ABOUT THIS EXERCISE: In the entries below, find the lines with the word "notebook" and copy them.

DATASET CONTENT:

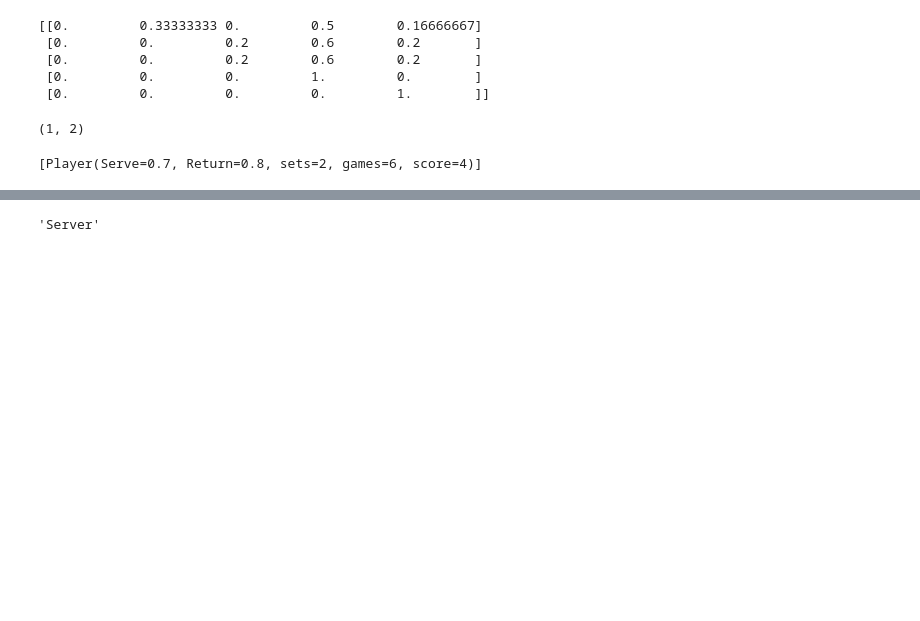
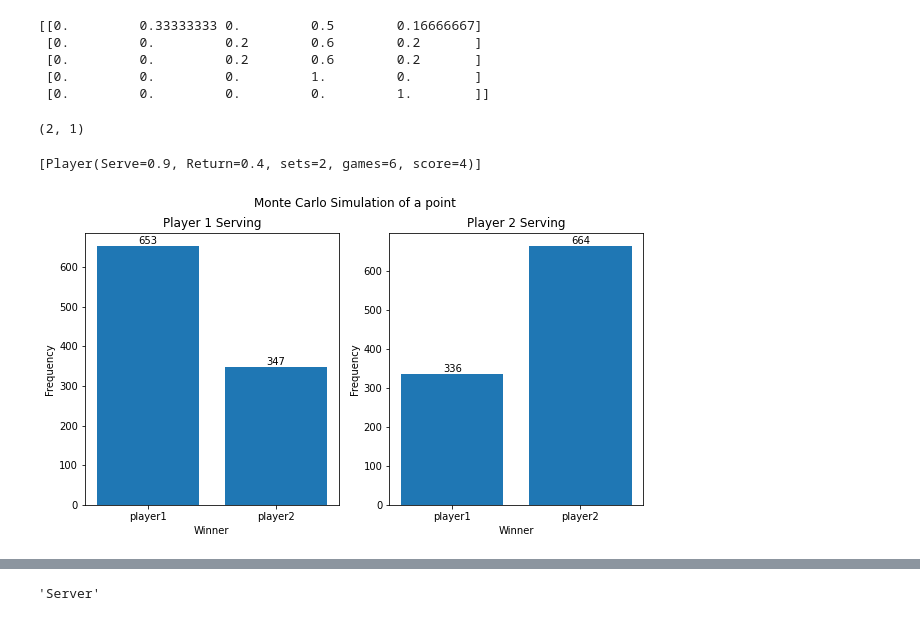
Before and after one commit to Rishi-Bidani/FIT3139, a Jupyter notebook: finalproject/assignment.ipynb, the cells around one changed output, grey strips where cells are left out. Saved outputs shown, nothing was run; the diff lists cells and outputs as text; code cells hidden in the pictures; blank space fills up the shorter version.

Commit message:
simulating point, game, set and match

```diff
--- a/finalproject/assignment.ipynb
+++ b/finalproject/assignment.ipynb
@@ -149,6 +250,13 @@ def create_transition_matrix(server_skill: int, returner_skill: int):
 
     return transition_matrix
 
+def create_transition_matrices(player1: Player, player2: Player):
+    # Transition matrix for player 1 serving
+    transition_matrix_serve_p1 = create_transition_matrix(player1.Serve, player2.Return)
+    # Transition matrix for player 2 serving
+    transition_matrix_serve_p2 = create_transition_matrix(player2.Serve, player1.Return)
+    return transition_matrix_serve_p1, transition_matrix_serve_p2
+
 # Example usage:
 server_skill = 0.8  # High skill server
 returner_skill = 0.4  # Moderate skill returner
@@ -234,24 +342,12 @@ def simulate_match(player1, player2, transition_matrices, best_of=3):
 
     return player1["sets"], player2["sets"]
 # %%
-player1 = {
-    "Serve": 0.7,
-    "Return": 0.8
-}
-
-player2 = {
-    "Serve": 0.9,
-    "Return": 0.4
-}
-
-transition_matrices = [
-    create_transition_matrix(player1["Serve"], player2["Return"]),
-    create_transition_matrix(player2["Serve"], player1["Return"])
-]
-
+player1 = Player(0.7, 0.8)
+player2 = Player(0.9, 0.4)
+transition_matrices = create_transition_matrices(player1, player2)
 simulate_match(player1, player2, transition_matrices)
 # %% [output]
-(1, 2)
+(2, 1)
 # %%
 class SingleEliminationTournament:
     def __init__(self, players, best_of=3):
@@ -263,10 +359,7 @@ class SingleEliminationTournament:
         winners = []
         for i in range(0, len(self.results), 2):
             player1, player2 = self.results[i], self.results[i + 1]
-            transition_matrices = [
-                create_transition_matrix(player1.Serve, player2.Return),
-                create_transition_matrix(player2.Serve, player1.Return)
-            ]
+            transition_matrices = create_transition_matrices(player1, player2)
             winner = simulate_match(player1, player2, transition_matrices, best_of=self.best_of)
             winners.append(self.results[i] if winner[0] > winner[1] else self.results[i + 1])
         self.results = winners
@@ -287,4 +380,4 @@ players = [
 tournament = SingleEliminationTournament(players, best_of=3)
 tournament.simulate()
 # %% [output]
-[Player(Serve=0.7, Return=0.8, sets=2, games=6, score=4)]
+[Player(Serve=0.9, Return=0.4, sets=2, games=6, score=4)]
@@ -290,0 +498,4 @@ tournament.simulate()
+# %%
+plot_monte_carlo_simulation(player1, player2, _monte_carlo_point)
+# %% [output]
+[figure, added]
```
Also changed, not shown: parts of 12 cells of this notebook.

SOLUTION TO THIS PROBLEM:
Before and after one commit to Rishi-Bidani/FIT3139, a Jupyter notebook: finalproject/assignment.ipynb, the cells around one changed output, grey strips where cells are left out. Saved outputs shown, nothing was run; the diff lists cells and outputs as text; code cells hidden in the pictures; blank space fills up the shorter version.
Also changed, not shown: parts of 12 cells of this notebook.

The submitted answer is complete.